USF Chemists Get SMMARTT Thanks to Their MOMs
TAMPA, Fla. (Aug. 13, 2008) – While the slogan "Better Living Through Chemistry" is decades old, a team of chemists at the University of South Florida is carrying that idea forward in the hopes of making the next decades of the 21st century better and safer in a number of ways.
The team of USF chemists has initiated a new interdisciplinary research center called USF-SMMARTT (Smart Metal-organic Materials Advanced Research and Technology Transfer) for collaborative research in the development of 'smart' metal-organic materials, or MOMs, materials constructed from a combination of inorganic (metal) and organic (carbon-based) molecules.
"These combination materials will be applied to sustainable energy platforms for hydrogen storage and collecting solar energy more efficiently, and for homeland defense by using them to fabricate chemical and biological sensors to detect biological or chemical warfare agents as well as decontamination technologies,” said Mike Zaworotko, a professor in the USF Department of Chemistry and director of USF-SMMARTT.
According to SMMARTT team member Mohamed Eddaoudi, an associate professor in USF’s Department of Chemistry, organic-inorganic materials can be fashioned into frameworks that offer the best of both chemical worlds. Organic molecules offer "tunability," allowing chemists to readily manipulate them.
"While inorganic moieties provide access to unique chemical and physical properties, assembly of open framework materials introduces tailorable porosity, and their exploration in host-guest chemistry that enable chemists to trap or sequester materials inside the pores, where a number of chemical or biological functions can be carried out," Eddaoudi said.
Eddaoudi is responsible for designing and synthesizing the subclass of MOMs called "zeolite-like metal-organic frameworks," or ZMOFs. Zeolites are well known for their applications in petroleum refinement and catalysis.
"This new kind of material is the perfect marriage between two important classes of porous materials and MOMs," he said.
According to Zaworotko, prior to becoming a full-fledged center, the USF-SMMARTT group had a great track record of receiving funding, obtaining patents and publishing their work. Now, some new federal grants from the U.S. Department of Energy (DoE) and the U.S. Department of Defense (DoD) are going to allow them to push their research farther.
For example, Eddaoudi is the principal investigator (PI) on a $912,000 DoE grant supporting research into the design and synthesis of MOMs for hydrogen storage. While hydrogen fuels are in our future, how to store hydrogen has been an ongoing issue in alternative energy development.
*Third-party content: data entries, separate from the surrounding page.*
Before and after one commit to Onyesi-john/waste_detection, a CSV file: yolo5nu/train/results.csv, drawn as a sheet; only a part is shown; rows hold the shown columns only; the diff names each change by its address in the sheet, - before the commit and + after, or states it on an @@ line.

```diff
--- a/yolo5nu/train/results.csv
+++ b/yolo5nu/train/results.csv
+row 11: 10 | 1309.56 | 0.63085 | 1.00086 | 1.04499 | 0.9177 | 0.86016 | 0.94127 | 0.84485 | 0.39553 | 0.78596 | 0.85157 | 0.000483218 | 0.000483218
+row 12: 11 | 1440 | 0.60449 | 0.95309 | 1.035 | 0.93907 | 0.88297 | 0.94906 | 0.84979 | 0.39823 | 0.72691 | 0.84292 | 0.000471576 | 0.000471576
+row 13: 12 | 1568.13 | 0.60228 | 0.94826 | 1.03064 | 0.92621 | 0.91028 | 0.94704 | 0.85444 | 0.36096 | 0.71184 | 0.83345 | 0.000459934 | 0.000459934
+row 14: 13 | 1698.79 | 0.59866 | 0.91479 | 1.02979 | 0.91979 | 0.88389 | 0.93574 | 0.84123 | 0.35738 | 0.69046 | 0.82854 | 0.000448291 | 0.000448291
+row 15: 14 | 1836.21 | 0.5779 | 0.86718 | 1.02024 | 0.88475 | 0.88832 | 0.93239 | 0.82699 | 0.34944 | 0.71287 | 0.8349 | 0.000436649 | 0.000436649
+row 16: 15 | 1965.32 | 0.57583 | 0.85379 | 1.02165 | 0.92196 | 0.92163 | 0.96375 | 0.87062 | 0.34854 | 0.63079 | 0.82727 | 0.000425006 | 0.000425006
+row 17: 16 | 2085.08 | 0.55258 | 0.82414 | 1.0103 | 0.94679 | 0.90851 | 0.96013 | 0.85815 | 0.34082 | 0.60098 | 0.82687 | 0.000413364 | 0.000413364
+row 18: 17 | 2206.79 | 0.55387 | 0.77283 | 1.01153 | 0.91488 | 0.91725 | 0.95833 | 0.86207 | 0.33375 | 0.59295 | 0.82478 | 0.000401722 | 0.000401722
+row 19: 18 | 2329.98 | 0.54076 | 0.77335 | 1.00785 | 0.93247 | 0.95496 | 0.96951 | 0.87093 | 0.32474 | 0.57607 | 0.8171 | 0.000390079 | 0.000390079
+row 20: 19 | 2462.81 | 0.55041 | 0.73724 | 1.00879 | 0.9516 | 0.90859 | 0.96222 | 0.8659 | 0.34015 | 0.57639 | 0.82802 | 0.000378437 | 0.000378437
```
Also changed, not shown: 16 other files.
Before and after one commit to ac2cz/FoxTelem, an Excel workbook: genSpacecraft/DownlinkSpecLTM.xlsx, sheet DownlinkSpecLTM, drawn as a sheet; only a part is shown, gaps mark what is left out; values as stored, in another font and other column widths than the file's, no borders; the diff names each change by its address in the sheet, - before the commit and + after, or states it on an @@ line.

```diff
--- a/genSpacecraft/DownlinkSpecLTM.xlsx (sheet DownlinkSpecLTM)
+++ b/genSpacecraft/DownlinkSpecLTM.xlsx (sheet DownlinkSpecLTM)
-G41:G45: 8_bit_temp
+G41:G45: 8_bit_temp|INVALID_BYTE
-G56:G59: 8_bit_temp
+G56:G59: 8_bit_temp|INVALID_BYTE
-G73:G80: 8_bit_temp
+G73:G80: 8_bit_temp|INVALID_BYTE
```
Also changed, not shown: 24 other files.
"These new materials could provide an answer to the outstanding challenge of creating practical hydrogen storage media for vehicular on-board applications, helping us to realize the enormous economic potential in harnessing hydrogen fuel," he said.
Chemistry department chair and professor Randy Larsen is the PI on a recently received $2.5 million DoD grant aimed at not only furthering the development of MOMs as sensors that can detect chemical and biological weapons threats, but also for related technologies that can be used for decontamination following attacks.
"Chemical weapons, such as nerve, blister and choking agents, and biological agents, such as anthrax and ricin, pose threats to the military, as well as civilians," said Larsen. "Detection and decontamination are our first lines of defense."
While the new metal-organic materials can be used to detect the chemical and biological threats using specialized and embedded receptors, the MOMs technology can also be employed for decontamination and degrading the agents when they are encapsulated in the hybrid metal-organic materials.
Porphyrins – ring-shaped molecules that bind to metals – developed by associate professor and research team member Peter Zhang, will help detect chemical or biological agents. Microscopic, metal-organic "nanoballs," developed in Zaworotko’s lab, can be embedded in specially developed thin films of materials called polymers, the research focus of chemistry professor and team researcher Julie Harmon, used to encapsulate and immobilize the threatening molecules.
Decontamination, according to Larsen, can be accomplished photocatalytically, using light, or by chemical or biological deactivation.
"Because they are uniquely suited to provide solutions to so many problems, MOMs have captured our imaginations," Zaworotko said.
The University of South Florida is among the nation's top 63 public research universities and one of 39 community-engaged public universities as designated by the Carnegie Foundation for the Advancement of Teaching. It is one of Florida's top three research universities. USF was awarded more than $300 million in research contracts and grants last year. The university offers 219 degree programs at the undergraduate, graduate, specialist and doctoral levels, including the doctor of medicine. The university has a $1.8 billion annual budget, an annual economic impact of $3.2 billion, and serves more than 45,000 students on campuses in Tampa, St. Petersburg, Sarasota-Manatee and Lakeland. USF is a member of the Big East Athletic Conference.
– USF –
News release by Randolph Fillmore